** Source data **
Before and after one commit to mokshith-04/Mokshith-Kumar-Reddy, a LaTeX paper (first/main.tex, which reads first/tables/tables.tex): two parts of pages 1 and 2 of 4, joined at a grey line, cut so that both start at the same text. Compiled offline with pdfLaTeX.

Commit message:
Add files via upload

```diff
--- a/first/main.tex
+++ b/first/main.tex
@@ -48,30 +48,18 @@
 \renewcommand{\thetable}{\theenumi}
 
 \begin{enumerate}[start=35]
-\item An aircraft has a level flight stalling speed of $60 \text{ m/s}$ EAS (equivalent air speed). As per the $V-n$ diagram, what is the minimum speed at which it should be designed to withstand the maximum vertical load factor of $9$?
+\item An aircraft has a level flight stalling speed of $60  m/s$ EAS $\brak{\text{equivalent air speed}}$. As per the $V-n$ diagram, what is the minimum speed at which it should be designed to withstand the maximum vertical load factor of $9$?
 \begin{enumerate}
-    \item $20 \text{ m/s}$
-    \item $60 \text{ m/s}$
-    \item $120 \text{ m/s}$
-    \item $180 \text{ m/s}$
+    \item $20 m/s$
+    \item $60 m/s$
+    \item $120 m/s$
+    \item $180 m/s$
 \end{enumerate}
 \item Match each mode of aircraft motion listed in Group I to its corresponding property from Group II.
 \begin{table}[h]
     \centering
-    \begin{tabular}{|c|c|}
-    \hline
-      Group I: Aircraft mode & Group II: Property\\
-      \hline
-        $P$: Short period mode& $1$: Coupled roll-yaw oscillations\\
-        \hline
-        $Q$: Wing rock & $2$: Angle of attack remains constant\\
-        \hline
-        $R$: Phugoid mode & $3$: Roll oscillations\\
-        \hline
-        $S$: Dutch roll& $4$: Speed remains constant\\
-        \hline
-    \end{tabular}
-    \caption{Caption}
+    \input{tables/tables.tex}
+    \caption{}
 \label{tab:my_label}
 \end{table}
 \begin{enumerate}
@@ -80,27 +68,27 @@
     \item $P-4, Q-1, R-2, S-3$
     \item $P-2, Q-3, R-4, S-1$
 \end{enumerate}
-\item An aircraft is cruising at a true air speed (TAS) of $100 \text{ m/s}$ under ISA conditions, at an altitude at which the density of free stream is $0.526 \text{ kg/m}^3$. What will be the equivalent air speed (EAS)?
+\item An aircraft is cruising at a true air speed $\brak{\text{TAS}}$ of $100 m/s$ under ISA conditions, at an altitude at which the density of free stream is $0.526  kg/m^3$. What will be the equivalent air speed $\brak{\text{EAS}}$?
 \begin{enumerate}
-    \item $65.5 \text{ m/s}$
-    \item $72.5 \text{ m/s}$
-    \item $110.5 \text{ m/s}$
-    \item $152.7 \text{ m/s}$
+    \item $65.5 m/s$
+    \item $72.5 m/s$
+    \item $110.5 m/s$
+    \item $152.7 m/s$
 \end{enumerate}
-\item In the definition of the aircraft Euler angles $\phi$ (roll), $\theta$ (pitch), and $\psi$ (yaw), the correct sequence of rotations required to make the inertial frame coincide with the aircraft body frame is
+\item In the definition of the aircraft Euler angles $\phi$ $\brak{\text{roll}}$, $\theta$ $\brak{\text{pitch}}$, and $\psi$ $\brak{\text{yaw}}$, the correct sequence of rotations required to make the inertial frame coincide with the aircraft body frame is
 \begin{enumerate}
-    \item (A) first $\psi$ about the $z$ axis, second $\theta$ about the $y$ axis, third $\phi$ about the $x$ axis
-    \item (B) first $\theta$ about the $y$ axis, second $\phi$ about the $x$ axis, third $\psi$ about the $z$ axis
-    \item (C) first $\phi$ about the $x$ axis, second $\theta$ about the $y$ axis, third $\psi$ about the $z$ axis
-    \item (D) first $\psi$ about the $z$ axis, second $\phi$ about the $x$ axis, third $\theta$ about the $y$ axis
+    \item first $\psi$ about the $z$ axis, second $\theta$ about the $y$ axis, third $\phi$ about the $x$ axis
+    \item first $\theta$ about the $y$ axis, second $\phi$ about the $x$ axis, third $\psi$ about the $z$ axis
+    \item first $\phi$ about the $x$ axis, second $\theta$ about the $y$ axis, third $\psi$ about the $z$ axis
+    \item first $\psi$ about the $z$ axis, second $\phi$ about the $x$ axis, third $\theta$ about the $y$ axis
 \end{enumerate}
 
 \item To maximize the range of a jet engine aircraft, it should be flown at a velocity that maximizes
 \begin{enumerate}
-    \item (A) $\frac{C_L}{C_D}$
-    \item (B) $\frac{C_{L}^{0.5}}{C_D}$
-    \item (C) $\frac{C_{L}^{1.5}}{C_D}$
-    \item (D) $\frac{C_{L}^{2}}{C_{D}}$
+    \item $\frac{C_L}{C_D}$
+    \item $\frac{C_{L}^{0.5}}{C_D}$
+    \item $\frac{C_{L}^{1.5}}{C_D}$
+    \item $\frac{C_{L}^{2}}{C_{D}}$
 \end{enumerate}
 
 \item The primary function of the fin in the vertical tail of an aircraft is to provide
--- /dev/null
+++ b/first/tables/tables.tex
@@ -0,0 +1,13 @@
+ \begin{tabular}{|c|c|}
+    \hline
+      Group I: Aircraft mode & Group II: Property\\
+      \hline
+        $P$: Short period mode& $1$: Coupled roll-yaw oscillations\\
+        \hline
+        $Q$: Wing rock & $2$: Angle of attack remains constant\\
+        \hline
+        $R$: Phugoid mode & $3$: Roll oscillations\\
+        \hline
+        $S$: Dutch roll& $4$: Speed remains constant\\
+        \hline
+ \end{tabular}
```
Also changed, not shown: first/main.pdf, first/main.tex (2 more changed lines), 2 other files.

** What you are asked to do **
Each line of the data is to be output exactly, with none skipped.

** Answer section **
Before and after one commit to mokshith-04/Mokshith-Kumar-Reddy, a LaTeX paper (first/main.tex, which reads first/tables/tables.tex): two parts of pages 1 and 2 of 4, joined at a grey line, cut so that both start at the same text. Compiled offline with pdfLaTeX.

Commit message:
Add files via upload

```diff
--- a/first/main.tex
+++ b/first/main.tex
@@ -48,30 +48,18 @@
 \renewcommand{\thetable}{\theenumi}
 
 \begin{enumerate}[start=35]
-\item An aircraft has a level flight stalling speed of $60 \text{ m/s}$ EAS (equivalent air speed). As per the $V-n$ diagram, what is the minimum speed at which it should be designed to withstand the maximum vertical load factor of $9$?
+\item An aircraft has a level flight stalling speed of $60  m/s$ EAS $\brak{\text{equivalent air speed}}$. As per the $V-n$ diagram, what is the minimum speed at which it should be designed to withstand the maximum vertical load factor of $9$?
 \begin{enumerate}
-    \item $20 \text{ m/s}$
-    \item $60 \text{ m/s}$
-    \item $120 \text{ m/s}$
-    \item $180 \text{ m/s}$
+    \item $20 m/s$
+    \item $60 m/s$
+    \item $120 m/s$
+    \item $180 m/s$
 \end{enumerate}
 \item Match each mode of aircraft motion listed in Group I to its corresponding property from Group II.
 \begin{table}[h]
     \centering
-    \begin{tabular}{|c|c|}
-    \hline
-      Group I: Aircraft mode & Group II: Property\\
-      \hline
-        $P$: Short period mode& $1$: Coupled roll-yaw oscillations\\
-        \hline
-        $Q$: Wing rock & $2$: Angle of attack remains constant\\
-        \hline
-        $R$: Phugoid mode & $3$: Roll oscillations\\
-        \hline
-        $S$: Dutch roll& $4$: Speed remains constant\\
-        \hline
-    \end{tabular}
-    \caption{Caption}
+    \input{tables/tables.tex}
+    \caption{}
 \label{tab:my_label}
 \end{table}
 \begin{enumerate}
@@ -80,27 +68,27 @@
     \item $P-4, Q-1, R-2, S-3$
     \item $P-2, Q-3, R-4, S-1$
 \end{enumerate}
-\item An aircraft is cruising at a true air speed (TAS) of $100 \text{ m/s}$ under ISA conditions, at an altitude at which the density of free stream is $0.526 \text{ kg/m}^3$. What will be the equivalent air speed (EAS)?
+\item An aircraft is cruising at a true air speed $\brak{\text{TAS}}$ of $100 m/s$ under ISA conditions, at an altitude at which the density of free stream is $0.526  kg/m^3$. What will be the equivalent air speed $\brak{\text{EAS}}$?
 \begin{enumerate}
-    \item $65.5 \text{ m/s}$
-    \item $72.5 \text{ m/s}$
-    \item $110.5 \text{ m/s}$
-    \item $152.7 \text{ m/s}$
+    \item $65.5 m/s$
+    \item $72.5 m/s$
+    \item $110.5 m/s$
+    \item $152.7 m/s$
 \end{enumerate}
-\item In the definition of the aircraft Euler angles $\phi$ (roll), $\theta$ (pitch), and $\psi$ (yaw), the correct sequence of rotations required to make the inertial frame coincide with the aircraft body frame is
+\item In the definition of the aircraft Euler angles $\phi$ $\brak{\text{roll}}$, $\theta$ $\brak{\text{pitch}}$, and $\psi$ $\brak{\text{yaw}}$, the correct sequence of rotations required to make the inertial frame coincide with the aircraft body frame is
 \begin{enumerate}
-    \item (A) first $\psi$ about the $z$ axis, second $\theta$ about the $y$ axis, third $\phi$ about the $x$ axis
-    \item (B) first $\theta$ about the $y$ axis, second $\phi$ about the $x$ axis, third $\psi$ about the $z$ axis
-    \item (C) first $\phi$ about the $x$ axis, second $\theta$ about the $y$ axis, third $\psi$ about the $z$ axis
-    \item (D) first $\psi$ about the $z$ axis, second $\phi$ about the $x$ axis, third $\theta$ about the $y$ axis
+    \item first $\psi$ about the $z$ axis, second $\theta$ about the $y$ axis, third $\phi$ about the $x$ axis
+    \item first $\theta$ about the $y$ axis, second $\phi$ about the $x$ axis, third $\psi$ about the $z$ axis
+    \item first $\phi$ about the $x$ axis, second $\theta$ about the $y$ axis, third $\psi$ about the $z$ axis
+    \item first $\psi$ about the $z$ axis, second $\phi$ about the $x$ axis, third $\theta$ about the $y$ axis
 \end{enumerate}
 
 \item To maximize the range of a jet engine aircraft, it should be flown at a velocity that maximizes
 \begin{enumerate}
-    \item (A) $\frac{C_L}{C_D}$
-    \item (B) $\frac{C_{L}^{0.5}}{C_D}$
-    \item (C) $\frac{C_{L}^{1.5}}{C_D}$
-    \item (D) $\frac{C_{L}^{2}}{C_{D}}$
+    \item $\frac{C_L}{C_D}$
+    \item $\frac{C_{L}^{0.5}}{C_D}$
+    \item $\frac{C_{L}^{1.5}}{C_D}$
+    \item $\frac{C_{L}^{2}}{C_{D}}$
 \end{enumerate}
 
 \item The primary function of the fin in the vertical tail of an aircraft is to provide
--- /dev/null
+++ b/first/tables/tables.tex
@@ -0,0 +1,13 @@
+ \begin{tabular}{|c|c|}
+    \hline
+      Group I: Aircraft mode & Group II: Property\\
+      \hline
+        $P$: Short period mode& $1$: Coupled roll-yaw oscillations\\
+        \hline
+        $Q$: Wing rock & $2$: Angle of attack remains constant\\
+        \hline
+        $R$: Phugoid mode & $3$: Roll oscillations\\
+        \hline
+        $S$: Dutch roll& $4$: Speed remains constant\\
+        \hline
+ \end{tabular}
```
Also changed, not shown: first/main.pdf, first/main.tex (2 more changed lines), 2 other files.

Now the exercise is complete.